(Activity):
Tally the lines in the listing below that contain "README" and report the tally alone.

(Data provided):
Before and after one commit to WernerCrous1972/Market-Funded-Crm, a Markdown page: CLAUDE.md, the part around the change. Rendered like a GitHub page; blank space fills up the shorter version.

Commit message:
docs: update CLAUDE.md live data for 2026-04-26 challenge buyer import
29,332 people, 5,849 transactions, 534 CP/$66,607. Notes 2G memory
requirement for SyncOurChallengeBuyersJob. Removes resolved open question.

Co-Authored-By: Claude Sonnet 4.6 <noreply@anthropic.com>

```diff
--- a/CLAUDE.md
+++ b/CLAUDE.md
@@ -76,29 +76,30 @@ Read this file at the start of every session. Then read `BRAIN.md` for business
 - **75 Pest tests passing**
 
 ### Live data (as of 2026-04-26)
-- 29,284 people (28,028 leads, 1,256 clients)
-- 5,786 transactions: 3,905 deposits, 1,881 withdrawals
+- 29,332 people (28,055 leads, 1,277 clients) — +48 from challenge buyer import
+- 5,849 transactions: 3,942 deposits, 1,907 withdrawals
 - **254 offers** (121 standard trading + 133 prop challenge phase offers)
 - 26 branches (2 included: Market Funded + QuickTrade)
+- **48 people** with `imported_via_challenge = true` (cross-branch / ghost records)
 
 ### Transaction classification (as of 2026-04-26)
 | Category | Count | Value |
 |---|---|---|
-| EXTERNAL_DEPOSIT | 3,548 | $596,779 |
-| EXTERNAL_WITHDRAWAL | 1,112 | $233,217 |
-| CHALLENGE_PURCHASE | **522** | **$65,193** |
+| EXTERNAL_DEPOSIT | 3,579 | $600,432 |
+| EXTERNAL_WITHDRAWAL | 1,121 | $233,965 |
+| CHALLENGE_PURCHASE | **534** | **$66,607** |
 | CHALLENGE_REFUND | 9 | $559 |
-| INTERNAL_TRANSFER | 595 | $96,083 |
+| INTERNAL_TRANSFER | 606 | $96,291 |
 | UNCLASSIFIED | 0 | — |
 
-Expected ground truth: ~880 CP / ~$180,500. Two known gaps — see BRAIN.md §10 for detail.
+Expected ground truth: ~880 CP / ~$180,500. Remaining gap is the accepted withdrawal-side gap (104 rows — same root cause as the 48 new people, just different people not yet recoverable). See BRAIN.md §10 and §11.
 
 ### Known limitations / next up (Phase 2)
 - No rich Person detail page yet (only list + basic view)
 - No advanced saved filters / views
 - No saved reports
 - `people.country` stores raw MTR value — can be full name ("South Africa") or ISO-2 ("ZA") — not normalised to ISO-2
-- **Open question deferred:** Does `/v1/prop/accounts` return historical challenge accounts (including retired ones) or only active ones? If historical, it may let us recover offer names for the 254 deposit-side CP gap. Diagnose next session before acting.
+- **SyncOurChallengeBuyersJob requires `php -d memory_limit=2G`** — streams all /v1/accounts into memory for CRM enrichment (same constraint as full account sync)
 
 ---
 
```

* * *

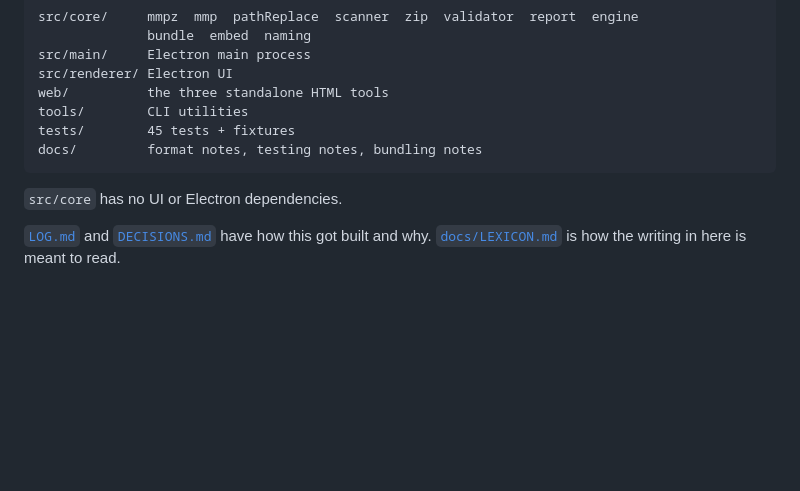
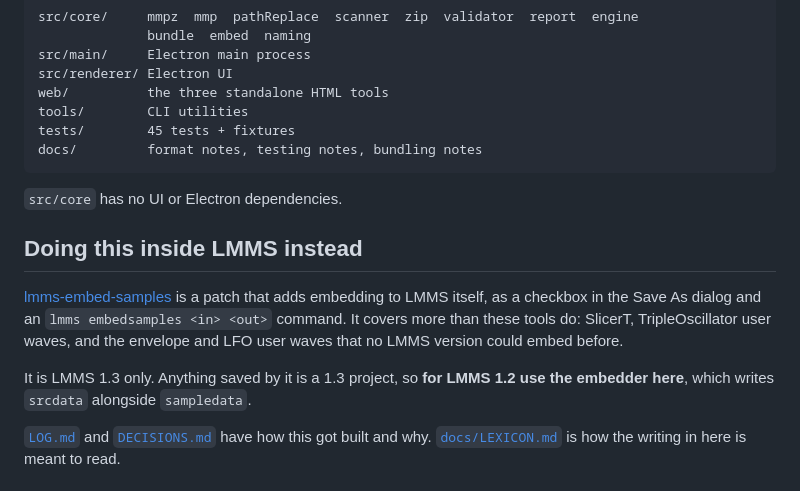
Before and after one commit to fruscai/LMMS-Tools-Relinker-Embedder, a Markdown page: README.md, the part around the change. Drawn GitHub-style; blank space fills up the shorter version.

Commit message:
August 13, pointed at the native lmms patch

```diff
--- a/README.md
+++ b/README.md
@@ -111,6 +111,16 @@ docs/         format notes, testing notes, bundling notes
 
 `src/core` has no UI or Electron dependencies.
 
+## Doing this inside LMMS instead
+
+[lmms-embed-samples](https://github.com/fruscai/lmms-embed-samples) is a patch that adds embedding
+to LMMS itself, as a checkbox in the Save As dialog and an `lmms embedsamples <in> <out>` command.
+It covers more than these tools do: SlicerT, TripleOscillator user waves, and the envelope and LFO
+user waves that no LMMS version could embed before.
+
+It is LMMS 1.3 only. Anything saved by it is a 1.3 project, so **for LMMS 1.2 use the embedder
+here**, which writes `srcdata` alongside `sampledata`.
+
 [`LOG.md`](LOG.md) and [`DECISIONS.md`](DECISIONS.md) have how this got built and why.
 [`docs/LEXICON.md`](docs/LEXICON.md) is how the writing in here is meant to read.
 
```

(Answer space):
3